Emphasis on Canadian athletes and community engagement
Morreale said that the CEBL has been careful in how they organize their teams, and have always put an emphasis on putting opportunities for Canadian athletes first.
“If you look across our league, we’re blessed with tremendous coaches, some Canadian, some Americans, some international, but all of our general managers are Canadian,” he said.
“The CEBL was born with an idea to showcase our best athletes, but also to develop our next level of athletes.”
Morreale pointed to the Nighthawks’ history of engagement in Guelph as a model for the Calgary Surge to continue. That team did more than 200 community events in 2021.
The league also has a youth sports draft day each year, promoting the development of professional basketball within Canada.
“I promise you that we will be in front of those kids, and maybe we don’t have a contract at the end, yet, but we will provide the platform for them to be seen to be noticed, and we’ll do it the proper way,” Morreale said.
“We’re not going to charge you 50 bucks to come try out at a free agent camp. That’s not how we do things, that’s taking people’s money. You’re going to earn your right to be on the court.”
Jutt said that the team will be focusing every one of their engagements in the community through a community based lens.
“For me, success is going to look like the way that youth connect with this team and the way that we’re able to connect with our youth,” he said.
“For us to go and pick Jack James High School to come today was a deliberate choice to bring those kids out here, some of them had never been to WinSport before, and this is their first time at this facility, which a lot of us may take for granted.
“But for people in a certain area of this city to have never been to a place that as has meant so much to Calgary, and now today they’re going to leave with these incredible memories, it’s our job to make sure we continue to engage them wherever they are, and then find ways for them to excessively come back.”
He called it a two-way commitment that embraces the diversity of Calgary, and new-immigrants to the city.
“That’s the reason why both of us got involved. And that’s why we’re gonna continue to make sure that this is a success,” he said.
Building sport in Calgary

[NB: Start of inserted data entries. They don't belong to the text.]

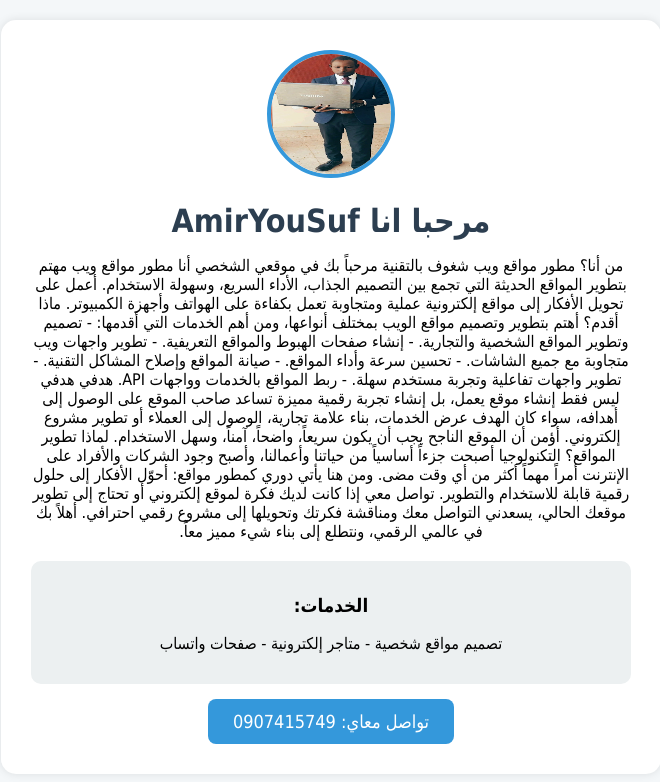
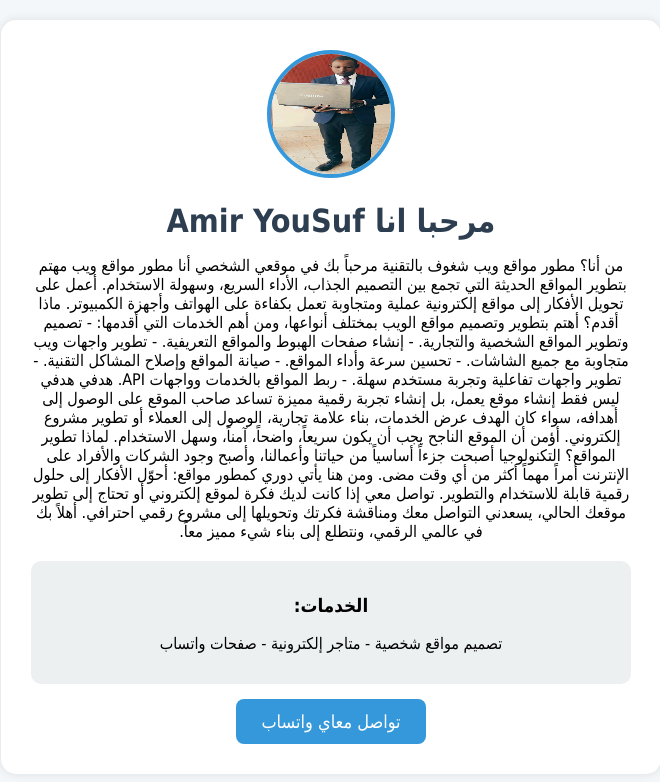
Before and after one commit to wdyousuf22-hue/portfoilo, a plain HTML site: page index.html in a window 1280 px wide. Shown: the whole page, without its empty margins (309-969 px from the left). Drawn offline with Linux system fonts and the light colour scheme.

Commit message:
Update index.html

```diff
--- a/index.html
+++ b/index.html
@@ -17,7 +17,7 @@
         <!-- هنا حنضيف صورتك -->
         <img src="Ph.png" alt="Ph.png" class="profile-img">
 
-        <h1>مرحبا انا AmirYouSuf</h1>
+        <h1>مرحبا انا Amir YouSuf</h1>
         <p>
 
 من أنا؟ مطور مواقع ويب شغوف بالتقنية
@@ -61,7 +61,7 @@
             <p>تصميم مواقع شخصية - متاجر إلكترونية - صفحات واتساب</p>
         </div>
 
-        <a href="tel:0907415749" class="btn">تواصل معاي: 0907415749</a>
+        <a href="https://wa.me/249907415749" target="_blank" class="btn">تواصل معاي واتساب</a>
     </div>
 </body>
 </html>
```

Sport Calgary president and CEO, Catriona Le May Doan, said that having a professional basketball team in Calgary would inspire the next generation of athletes.
“It was said right at the beginning about being here and WinSport as a legacy facility, I live here because of that legacy, I chose to move here to train, I chose to stay here and raise my children, and this is going to be an inspiration for the next generation,” Le May Doan said.
“We need that. We need that in our world right now, we need that in our community—we need sport.”
Le May Doan said that Sport Calgary would be working with the Calgary Surge on community engagement to build sport in the city.
“We’re going to keep them busy, and these guys know it.”
Mayor Jyoti Gondek said that anytime there is more sport in Calgary, it’s a victory.
“I think people like Catriona Le May Doan will tell you that the more sport the better,” she said.
“It engages our kids, it engages our seniors, it gets everybody out and involved and it’s only ever good for the city.”
Details on the team and league
The game style features FIBA rules that differ somewhat from NBA and NCAA rules that Calgarians may be more familiar with.
Team colours are red and black and feature grey and white accents. The icon is a hawk with a wing shape that represents all four quadrants of the city uniting as one. The teardrop-styled graphic is a deliberate acknowledgement of the franchise’s origins as the “Nighthawks” and the team’s fans across the country.
Fans wanting to pick up a shirt or hat from the exclusive launch collection of Surge merchandise, can do so starting today at www.calgarysurge.ca.
The Canadian Elite Basketball league has 10 teams in six provinces. Seventy-one per cent of rostered players are Canadian – the highest of any pro league in the country.
So far nine CEBL players have picked up NBA contracts.
The CEBL season runs May through August.